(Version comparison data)
- - - - - - -
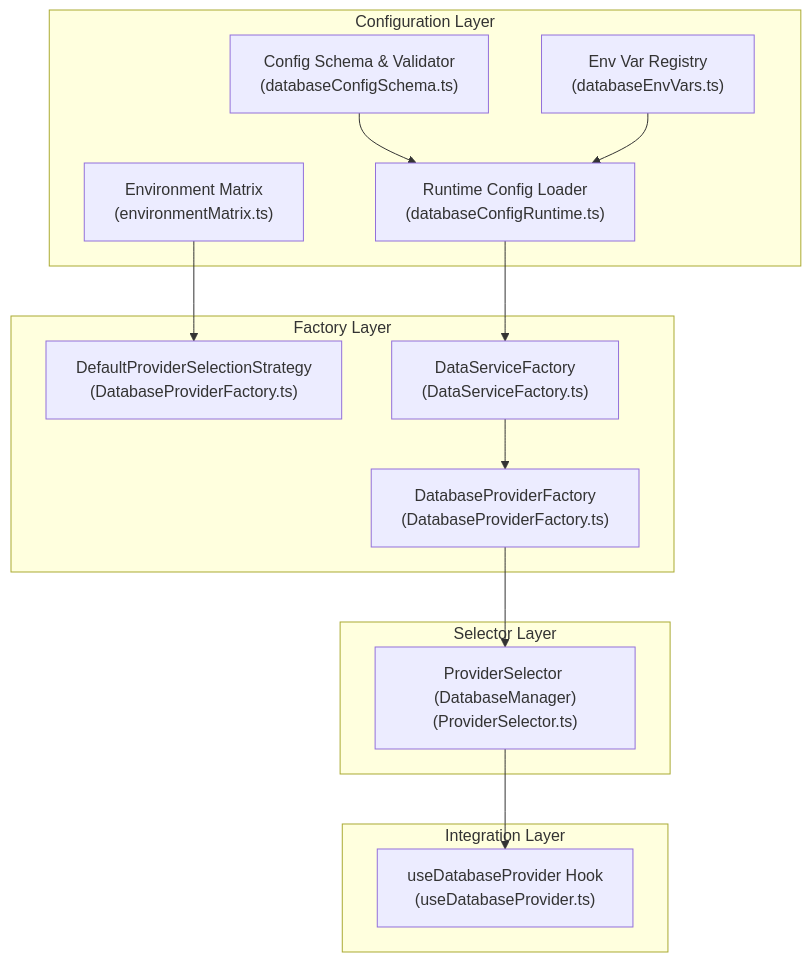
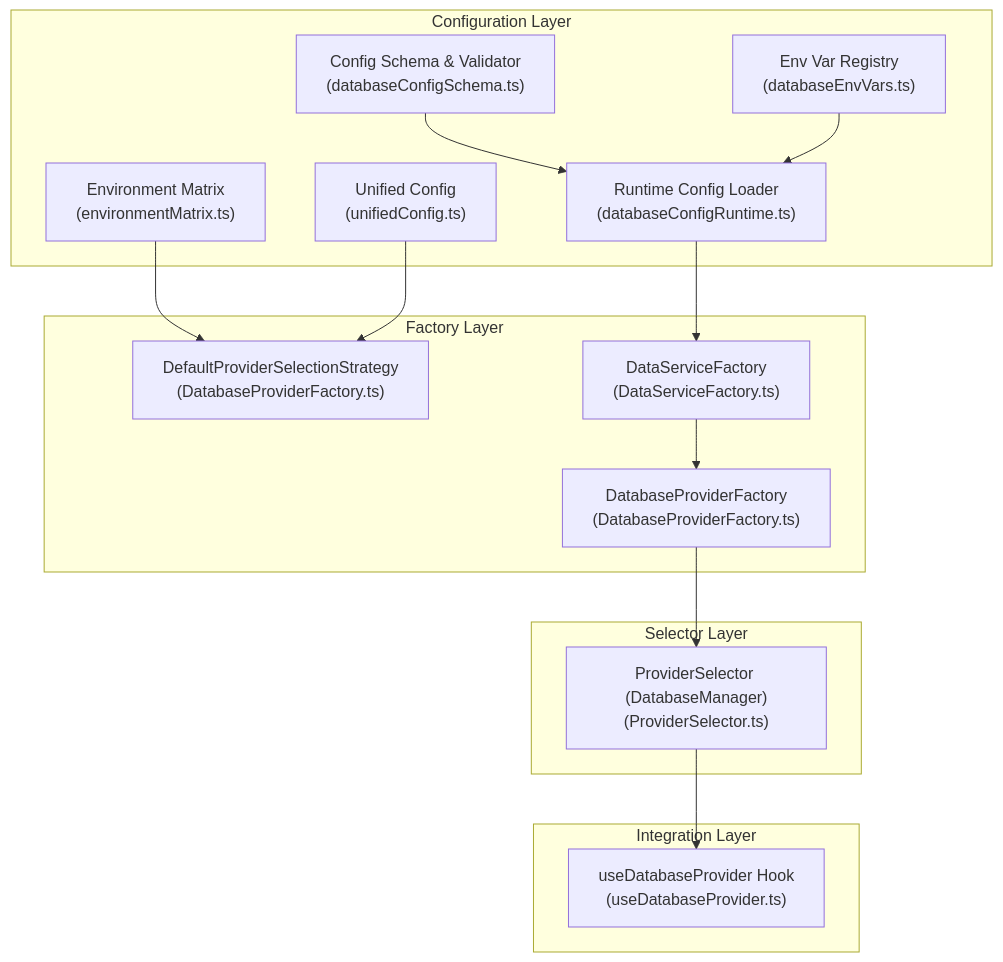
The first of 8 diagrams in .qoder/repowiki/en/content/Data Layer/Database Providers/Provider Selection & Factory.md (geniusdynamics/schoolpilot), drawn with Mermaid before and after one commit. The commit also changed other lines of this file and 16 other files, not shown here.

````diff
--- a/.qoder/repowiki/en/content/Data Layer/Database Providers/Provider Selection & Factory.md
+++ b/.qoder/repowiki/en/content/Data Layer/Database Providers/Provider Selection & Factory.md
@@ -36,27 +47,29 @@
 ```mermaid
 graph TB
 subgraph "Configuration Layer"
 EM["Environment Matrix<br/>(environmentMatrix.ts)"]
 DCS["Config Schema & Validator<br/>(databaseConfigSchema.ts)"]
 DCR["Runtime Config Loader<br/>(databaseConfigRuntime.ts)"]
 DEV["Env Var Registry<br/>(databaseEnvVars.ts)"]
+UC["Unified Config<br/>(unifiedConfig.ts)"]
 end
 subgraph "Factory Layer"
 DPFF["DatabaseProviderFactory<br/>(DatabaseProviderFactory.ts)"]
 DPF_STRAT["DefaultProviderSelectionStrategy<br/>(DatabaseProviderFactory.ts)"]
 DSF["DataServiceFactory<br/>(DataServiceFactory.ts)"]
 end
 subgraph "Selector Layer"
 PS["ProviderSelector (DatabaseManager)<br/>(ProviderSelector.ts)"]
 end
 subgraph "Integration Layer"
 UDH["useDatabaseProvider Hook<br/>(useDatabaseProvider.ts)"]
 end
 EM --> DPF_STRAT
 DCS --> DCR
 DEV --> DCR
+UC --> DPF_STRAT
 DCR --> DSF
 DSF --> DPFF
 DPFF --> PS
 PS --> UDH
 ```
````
- - - - - - -
**What needs to be done**
Every line above that contains the word "subgraph" should be reported.

**Exercise result**
 subgraph "Configuration Layer"
 subgraph "Factory Layer"
 subgraph "Selector Layer"
 subgraph "Integration Layer"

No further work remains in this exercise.